* **ACTIVITY**: It is required that all of the data be written out exactly.
[Start of section]
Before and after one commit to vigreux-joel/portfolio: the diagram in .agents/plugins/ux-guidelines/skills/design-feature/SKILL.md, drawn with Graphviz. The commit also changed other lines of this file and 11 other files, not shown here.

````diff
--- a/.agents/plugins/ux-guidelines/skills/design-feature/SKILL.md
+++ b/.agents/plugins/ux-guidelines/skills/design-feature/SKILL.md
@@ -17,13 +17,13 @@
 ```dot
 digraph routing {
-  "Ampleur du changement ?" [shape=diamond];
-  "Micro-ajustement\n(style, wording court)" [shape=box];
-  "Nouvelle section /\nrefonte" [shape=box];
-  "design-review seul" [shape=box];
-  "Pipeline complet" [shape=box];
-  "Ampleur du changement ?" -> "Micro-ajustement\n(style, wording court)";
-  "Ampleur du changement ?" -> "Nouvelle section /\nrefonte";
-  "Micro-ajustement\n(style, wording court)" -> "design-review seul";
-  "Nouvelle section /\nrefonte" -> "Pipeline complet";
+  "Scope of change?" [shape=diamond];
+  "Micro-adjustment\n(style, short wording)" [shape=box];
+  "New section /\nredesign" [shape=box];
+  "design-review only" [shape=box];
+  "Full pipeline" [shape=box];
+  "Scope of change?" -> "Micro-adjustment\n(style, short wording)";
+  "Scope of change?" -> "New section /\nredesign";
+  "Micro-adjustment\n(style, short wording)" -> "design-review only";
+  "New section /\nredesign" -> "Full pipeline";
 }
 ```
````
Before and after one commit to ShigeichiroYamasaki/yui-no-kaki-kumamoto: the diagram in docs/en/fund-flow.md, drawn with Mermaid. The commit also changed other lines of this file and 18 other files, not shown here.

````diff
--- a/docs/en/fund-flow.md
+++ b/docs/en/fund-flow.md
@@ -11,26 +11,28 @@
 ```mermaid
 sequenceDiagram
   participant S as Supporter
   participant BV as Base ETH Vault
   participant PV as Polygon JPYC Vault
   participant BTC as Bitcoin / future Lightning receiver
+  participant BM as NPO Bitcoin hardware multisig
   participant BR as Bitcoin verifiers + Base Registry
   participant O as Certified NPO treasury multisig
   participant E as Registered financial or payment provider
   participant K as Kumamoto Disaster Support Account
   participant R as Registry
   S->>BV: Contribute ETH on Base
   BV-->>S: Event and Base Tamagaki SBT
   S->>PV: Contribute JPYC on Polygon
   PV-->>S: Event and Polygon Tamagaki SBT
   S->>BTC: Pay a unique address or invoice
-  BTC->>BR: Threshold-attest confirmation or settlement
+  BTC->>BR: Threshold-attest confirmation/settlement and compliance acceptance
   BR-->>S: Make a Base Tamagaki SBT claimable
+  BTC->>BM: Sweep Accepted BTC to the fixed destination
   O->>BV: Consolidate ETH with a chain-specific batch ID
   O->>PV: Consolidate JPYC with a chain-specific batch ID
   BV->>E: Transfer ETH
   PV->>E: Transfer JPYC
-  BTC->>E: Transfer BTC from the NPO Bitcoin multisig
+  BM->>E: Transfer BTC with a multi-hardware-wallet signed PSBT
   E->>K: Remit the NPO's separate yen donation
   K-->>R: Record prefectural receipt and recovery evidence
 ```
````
[End of section]
* **FINISHED TASK**:
Before and after one commit to vigreux-joel/portfolio: the diagram in .agents/plugins/ux-guidelines/skills/design-feature/SKILL.md, drawn with Graphviz. The commit also changed other lines of this file and 11 other files, not shown here.

````diff
--- a/.agents/plugins/ux-guidelines/skills/design-feature/SKILL.md
+++ b/.agents/plugins/ux-guidelines/skills/design-feature/SKILL.md
@@ -17,13 +17,13 @@
 ```dot
 digraph routing {
-  "Ampleur du changement ?" [shape=diamond];
-  "Micro-ajustement\n(style, wording court)" [shape=box];
-  "Nouvelle section /\nrefonte" [shape=box];
-  "design-review seul" [shape=box];
-  "Pipeline complet" [shape=box];
-  "Ampleur du changement ?" -> "Micro-ajustement\n(style, wording court)";
-  "Ampleur du changement ?" -> "Nouvelle section /\nrefonte";
-  "Micro-ajustement\n(style, wording court)" -> "design-review seul";
-  "Nouvelle section /\nrefonte" -> "Pipeline complet";
+  "Scope of change?" [shape=diamond];
+  "Micro-adjustment\n(style, short wording)" [shape=box];
+  "New section /\nredesign" [shape=box];
+  "design-review only" [shape=box];
+  "Full pipeline" [shape=box];
+  "Scope of change?" -> "Micro-adjustment\n(style, short wording)";
+  "Scope of change?" -> "New section /\nredesign";
+  "Micro-adjustment\n(style, short wording)" -> "design-review only";
+  "New section /\nredesign" -> "Full pipeline";
 }
 ```
````
Before and after one commit to ShigeichiroYamasaki/yui-no-kaki-kumamoto: the diagram in docs/en/fund-flow.md, drawn with Mermaid. The commit also changed other lines of this file and 18 other files, not shown here.

````diff
--- a/docs/en/fund-flow.md
+++ b/docs/en/fund-flow.md
@@ -11,26 +11,28 @@
 ```mermaid
 sequenceDiagram
   participant S as Supporter
   participant BV as Base ETH Vault
   participant PV as Polygon JPYC Vault
   participant BTC as Bitcoin / future Lightning receiver
+  participant BM as NPO Bitcoin hardware multisig
   participant BR as Bitcoin verifiers + Base Registry
   participant O as Certified NPO treasury multisig
   participant E as Registered financial or payment provider
   participant K as Kumamoto Disaster Support Account
   participant R as Registry
   S->>BV: Contribute ETH on Base
   BV-->>S: Event and Base Tamagaki SBT
   S->>PV: Contribute JPYC on Polygon
   PV-->>S: Event and Polygon Tamagaki SBT
   S->>BTC: Pay a unique address or invoice
-  BTC->>BR: Threshold-attest confirmation or settlement
+  BTC->>BR: Threshold-attest confirmation/settlement and compliance acceptance
   BR-->>S: Make a Base Tamagaki SBT claimable
+  BTC->>BM: Sweep Accepted BTC to the fixed destination
   O->>BV: Consolidate ETH with a chain-specific batch ID
   O->>PV: Consolidate JPYC with a chain-specific batch ID
   BV->>E: Transfer ETH
   PV->>E: Transfer JPYC
-  BTC->>E: Transfer BTC from the NPO Bitcoin multisig
+  BM->>E: Transfer BTC with a multi-hardware-wallet signed PSBT
   E->>K: Remit the NPO's separate yen donation
   K-->>R: Record prefectural receipt and recovery evidence
 ```
````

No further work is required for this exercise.